### What you are asked to do
Write down the listing again exactly as it appears below, without its pictures.

##### Exercise material #####

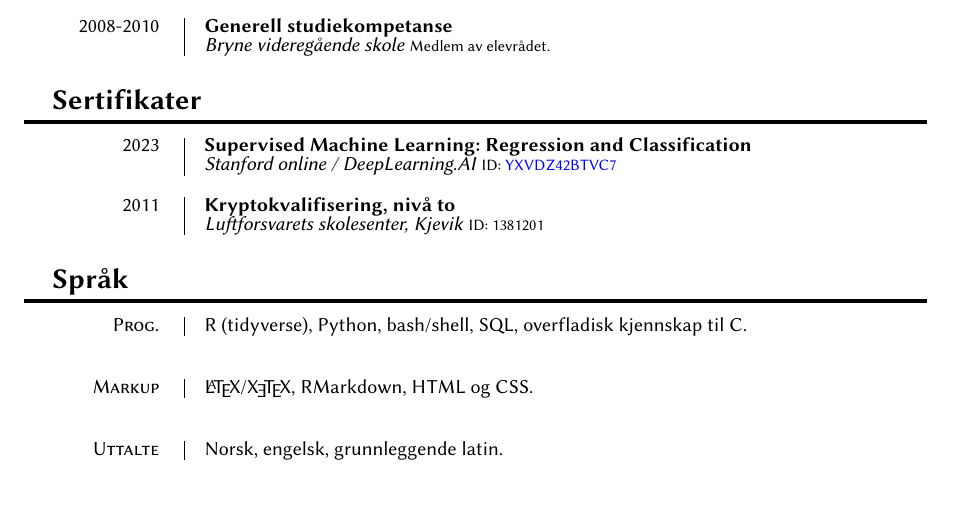
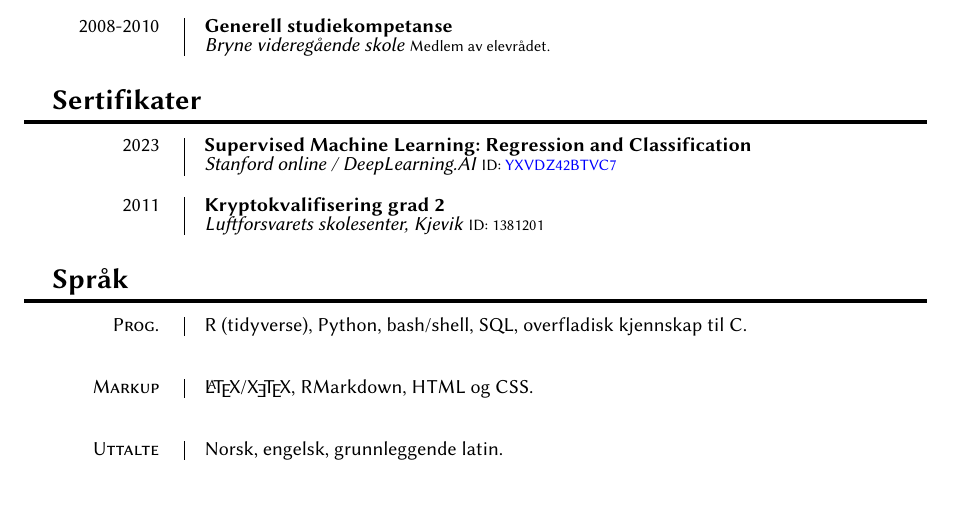
Before and after one commit to ghalv/cv, a LaTeX CV (cv.tex): part of page 2 of 2, cut so that both start at the same text. Compiled offline with XeLaTeX.

Commit message:
endret kursnavn

```diff
--- a/cv.tex
+++ b/cv.tex
@@ -240,7 +240,7 @@
 	{ID: \href{https://www.coursera.org/account/accomplishments/certificate/YXVDZ42BTVC7}{YXVDZ42BTVC7}}
 
 \entry{2011}
-	{Kryptokvalifisering, nivå to}
+	{Kryptokvalifisering grad 2}
 	{Luftforsvarets skolesenter, Kjevik}
         {ID: 1381201}
 
```
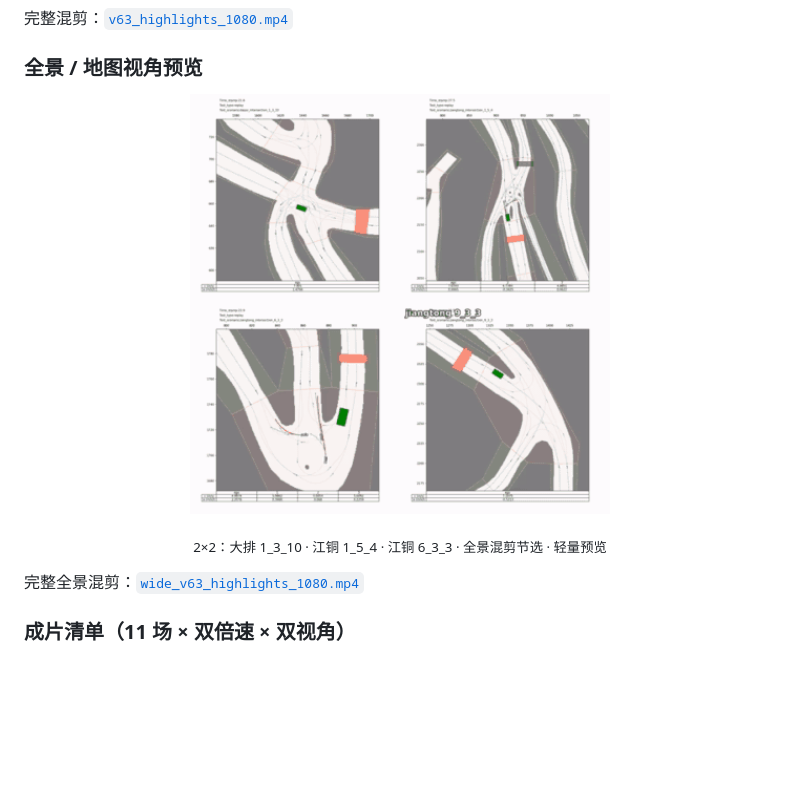
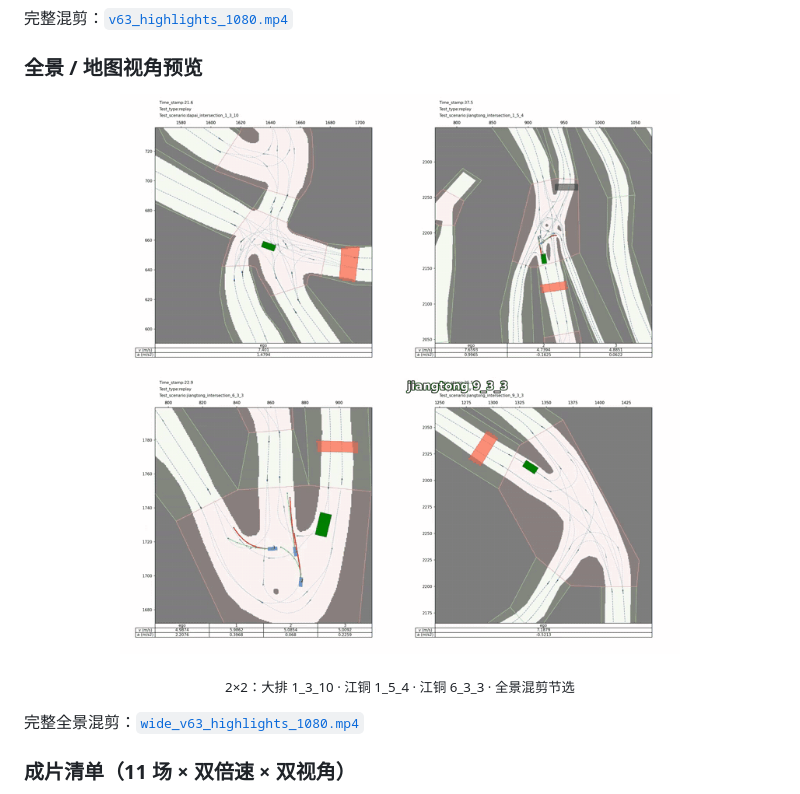
Before and after one commit to cainiao33/MineSim-MPC-AD-Control, a Markdown page: README.md, the part around the change. GitHub-like rendering; pictures changed too: assets/preview_wide_2x2.gif; blank space fills up the shorter version.

Commit message:
Enlarge wide/map 2x2 preview to 720px for readability.
Co-authored-by: Cursor <cursoragent@cursor.com>

```diff
--- a/README.md
+++ b/README.md
@@ -114,9 +114,9 @@
 ### 全景 / 地图视角预览
 
 <p align="center">
-  <img src="assets/preview_wide_2x2.gif" alt="wide/map 2x2 preview" width="420">
+  <img src="assets/preview_wide_2x2.gif" alt="wide/map 2x2 preview" width="720">
 </p>
-<p align="center"><sub>2×2：大排 1_3_10 · 江铜 1_5_4 · 江铜 6_3_3 · 全景混剪节选 · 轻量预览</sub></p>
+<p align="center"><sub>2×2：大排 1_3_10 · 江铜 1_5_4 · 江铜 6_3_3 · 全景混剪节选</sub></p>
 
 完整全景混剪：[`wide_v63_highlights_1080.mp4`](https://github.com/cainiao33/MineSim-MPC-AD-Control/releases/download/v63-demo-videos-wide/wide_v63_highlights_1080.mp4)
 
```
Also changed, not shown: README_en.md (+2 -2 lines).
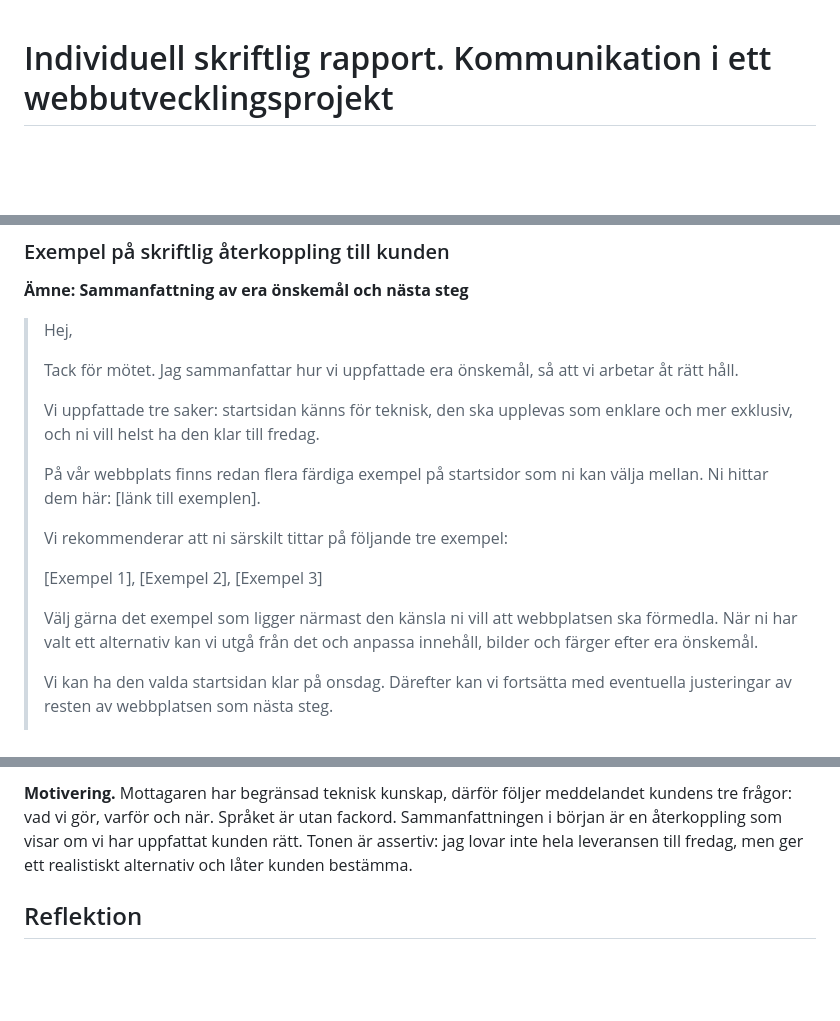
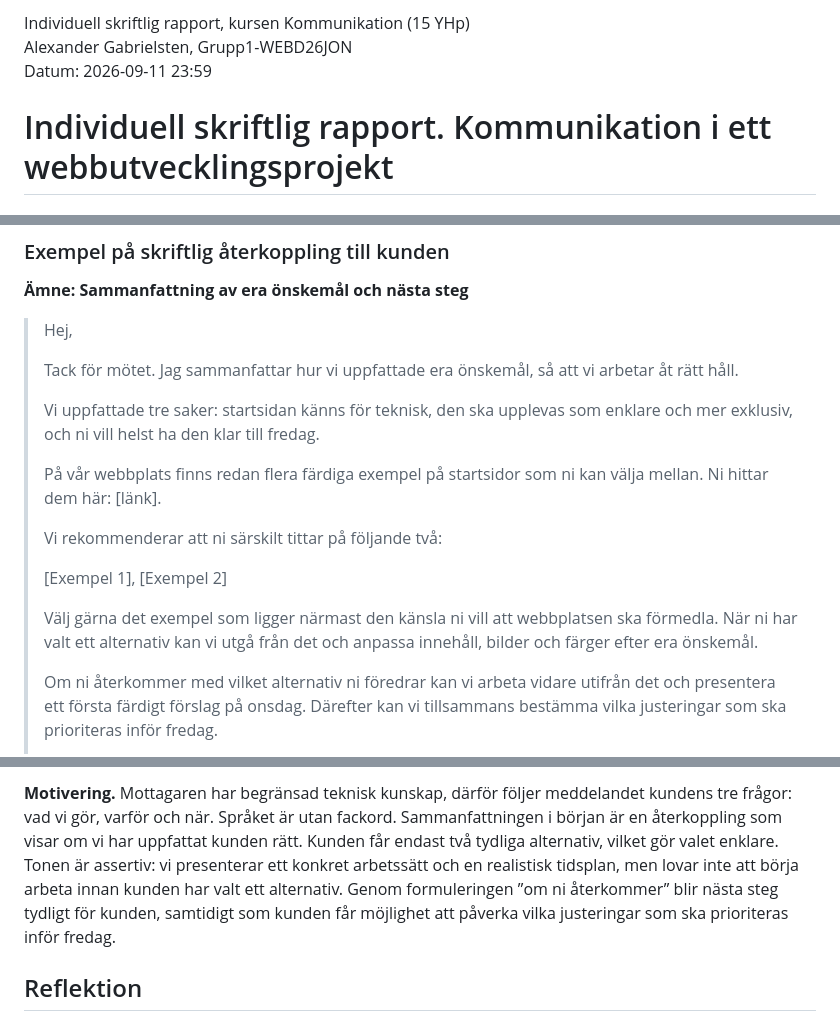
Before and after one commit to WEBD26JON/Kommunikation, a Markdown page: rapport/isr-03-draft.md, 3 parts joined by grey strips. GitHub-like rendering; blank space fills up the shorter version.

Commit message:
Revise rapport content and improve clarity
Updated the draft report to clarify examples and adjust the message tone for better customer understanding.

```diff
--- a/rapport/isr-03-draft.md
+++ b/rapport/isr-03-draft.md
@@ -1,3 +1,7 @@
+Individuell skriftlig rapport, kursen Kommunikation (15 YHp)<br>
+Alexander Gabrielsten, Grupp1-WEBD26JON<br>
+Datum: 2026-09-11 23:59
+
 # Individuell skriftlig rapport. Kommunikation i ett webbutvecklingsprojekt
 
 ## Inledning
@@ -70,15 +74,13 @@ Sedan bör arbetsuppgifterna fördelas tydligt. I stället för ”Kan någon fi
 >
 >Vi uppfattade tre saker: startsidan känns för teknisk, den ska upplevas som enklare och mer exklusiv, och ni vill helst ha den klar till fredag.
 >
->På vår webbplats finns redan flera färdiga exempel på startsidor som ni kan välja mellan. Ni hittar dem här: [länk till exemplen].
+>På vår webbplats finns redan flera färdiga exempel på startsidor som ni kan välja mellan. Ni hittar dem här: [länk].
 >
->Vi rekommenderar att ni särskilt tittar på följande tre exempel:
+>Vi rekommenderar att ni särskilt tittar på följande två:
 >
->[Exempel 1],
->[Exempel 2],
->[Exempel 3]
+>[Exempel 1], [Exempel 2]
 >
 >Välj gärna det exempel som ligger närmast den känsla ni vill att webbplatsen ska förmedla. När ni har valt ett alternativ kan vi utgå från det och anpassa innehåll, bilder och färger efter era önskemål.
 >
->Vi kan ha den valda startsidan klar på onsdag. Därefter kan vi fortsätta med eventuella justeringar av resten av webbplatsen som nästa steg.
+>Om ni återkommer med vilket alternativ ni föredrar kan vi arbeta vidare utifrån det och presentera ett första färdigt förslag på onsdag. Därefter kan vi tillsammans bestämma vilka justeringar som ska prioriteras inför fredag.
 >
@@ -88,5 +90,5 @@ Sedan bör arbetsuppgifterna fördelas tydligt. I stället för ”Kan någon fi
 
-**Motivering.** Mottagaren har begränsad teknisk kunskap, därför följer meddelandet kundens tre frågor: vad vi gör, varför och när. Språket är utan fackord. Sammanfattningen i början är en återkoppling som visar om vi har uppfattat kunden rätt. Tonen är assertiv: jag lovar inte hela leveransen till fredag, men ger ett realistiskt alternativ och låter kunden bestämma.
+**Motivering.** Mottagaren har begränsad teknisk kunskap, därför följer meddelandet kundens tre frågor: vad vi gör, varför och när. Språket är utan fackord. Sammanfattningen i början är en återkoppling som visar om vi har uppfattat kunden rätt. Kunden får endast två tydliga alternativ, vilket gör valet enklare. Tonen är assertiv: vi presenterar ett konkret arbetssätt och en realistisk tidsplan, men lovar inte att börja arbeta innan kunden har valt ett alternativ. Genom formuleringen ”om ni återkommer” blir nästa steg tydligt för kunden, samtidigt som kunden får möjlighet att påverka vilka justeringar som ska prioriteras inför fredag.
 
 ## Reflektion
 
```
Also changed, not shown: other parts of rapport/isr-03-draft.md (+2 -2 lines).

#####

### Answer space
Before and after one commit to ghalv/cv, a LaTeX CV (cv.tex): part of page 2 of 2, cut so that both start at the same text. Compiled offline with XeLaTeX.

Commit message:
endret kursnavn

```diff
--- a/cv.tex
+++ b/cv.tex
@@ -240,7 +240,7 @@
 	{ID: \href{https://www.coursera.org/account/accomplishments/certificate/YXVDZ42BTVC7}{YXVDZ42BTVC7}}
 
 \entry{2011}
-	{Kryptokvalifisering, nivå to}
+	{Kryptokvalifisering grad 2}
 	{Luftforsvarets skolesenter, Kjevik}
         {ID: 1381201}
 
```
Before and after one commit to cainiao33/MineSim-MPC-AD-Control, a Markdown page: README.md, the part around the change. GitHub-like rendering; pictures changed too: assets/preview_wide_2x2.gif; blank space fills up the shorter version.

Commit message:
Enlarge wide/map 2x2 preview to 720px for readability.
Co-authored-by: Cursor <cursoragent@cursor.com>

```diff
--- a/README.md
+++ b/README.md
@@ -114,9 +114,9 @@
 ### 全景 / 地图视角预览
 
 <p align="center">
-  <img src="assets/preview_wide_2x2.gif" alt="wide/map 2x2 preview" width="420">
+  <img src="assets/preview_wide_2x2.gif" alt="wide/map 2x2 preview" width="720">
 </p>
-<p align="center"><sub>2×2：大排 1_3_10 · 江铜 1_5_4 · 江铜 6_3_3 · 全景混剪节选 · 轻量预览</sub></p>
+<p align="center"><sub>2×2：大排 1_3_10 · 江铜 1_5_4 · 江铜 6_3_3 · 全景混剪节选</sub></p>
 
 完整全景混剪：[`wide_v63_highlights_1080.mp4`](https://github.com/cainiao33/MineSim-MPC-AD-Control/releases/download/v63-demo-videos-wide/wide_v63_highlights_1080.mp4)
 
```
Also changed, not shown: README_en.md (+2 -2 lines).
Before and after one commit to WEBD26JON/Kommunikation, a Markdown page: rapport/isr-03-draft.md, 3 parts joined by grey strips. GitHub-like rendering; blank space fills up the shorter version.

Commit message:
Revise rapport content and improve clarity
Updated the draft report to clarify examples and adjust the message tone for better customer understanding.

```diff
--- a/rapport/isr-03-draft.md
+++ b/rapport/isr-03-draft.md
@@ -1,3 +1,7 @@
+Individuell skriftlig rapport, kursen Kommunikation (15 YHp)<br>
+Alexander Gabrielsten, Grupp1-WEBD26JON<br>
+Datum: 2026-09-11 23:59
+
 # Individuell skriftlig rapport. Kommunikation i ett webbutvecklingsprojekt
 
 ## Inledning
@@ -70,15 +74,13 @@ Sedan bör arbetsuppgifterna fördelas tydligt. I stället för ”Kan någon fi
 >
 >Vi uppfattade tre saker: startsidan känns för teknisk, den ska upplevas som enklare och mer exklusiv, och ni vill helst ha den klar till fredag.
 >
->På vår webbplats finns redan flera färdiga exempel på startsidor som ni kan välja mellan. Ni hittar dem här: [länk till exemplen].
+>På vår webbplats finns redan flera färdiga exempel på startsidor som ni kan välja mellan. Ni hittar dem här: [länk].
 >
->Vi rekommenderar att ni särskilt tittar på följande tre exempel:
+>Vi rekommenderar att ni särskilt tittar på följande två:
 >
->[Exempel 1],
->[Exempel 2],
->[Exempel 3]
+>[Exempel 1], [Exempel 2]
 >
 >Välj gärna det exempel som ligger närmast den känsla ni vill att webbplatsen ska förmedla. När ni har valt ett alternativ kan vi utgå från det och anpassa innehåll, bilder och färger efter era önskemål.
 >
->Vi kan ha den valda startsidan klar på onsdag. Därefter kan vi fortsätta med eventuella justeringar av resten av webbplatsen som nästa steg.
+>Om ni återkommer med vilket alternativ ni föredrar kan vi arbeta vidare utifrån det och presentera ett första färdigt förslag på onsdag. Därefter kan vi tillsammans bestämma vilka justeringar som ska prioriteras inför fredag.
 >
@@ -88,5 +90,5 @@ Sedan bör arbetsuppgifterna fördelas tydligt. I stället för ”Kan någon fi
 
-**Motivering.** Mottagaren har begränsad teknisk kunskap, därför följer meddelandet kundens tre frågor: vad vi gör, varför och när. Språket är utan fackord. Sammanfattningen i början är en återkoppling som visar om vi har uppfattat kunden rätt. Tonen är assertiv: jag lovar inte hela leveransen till fredag, men ger ett realistiskt alternativ och låter kunden bestämma.
+**Motivering.** Mottagaren har begränsad teknisk kunskap, därför följer meddelandet kundens tre frågor: vad vi gör, varför och när. Språket är utan fackord. Sammanfattningen i början är en återkoppling som visar om vi har uppfattat kunden rätt. Kunden får endast två tydliga alternativ, vilket gör valet enklare. Tonen är assertiv: vi presenterar ett konkret arbetssätt och en realistisk tidsplan, men lovar inte att börja arbeta innan kunden har valt ett alternativ. Genom formuleringen ”om ni återkommer” blir nästa steg tydligt för kunden, samtidigt som kunden får möjlighet att påverka vilka justeringar som ska prioriteras inför fredag.
 
 ## Reflektion
 
```
Also changed, not shown: other parts of rapport/isr-03-draft.md (+2 -2 lines).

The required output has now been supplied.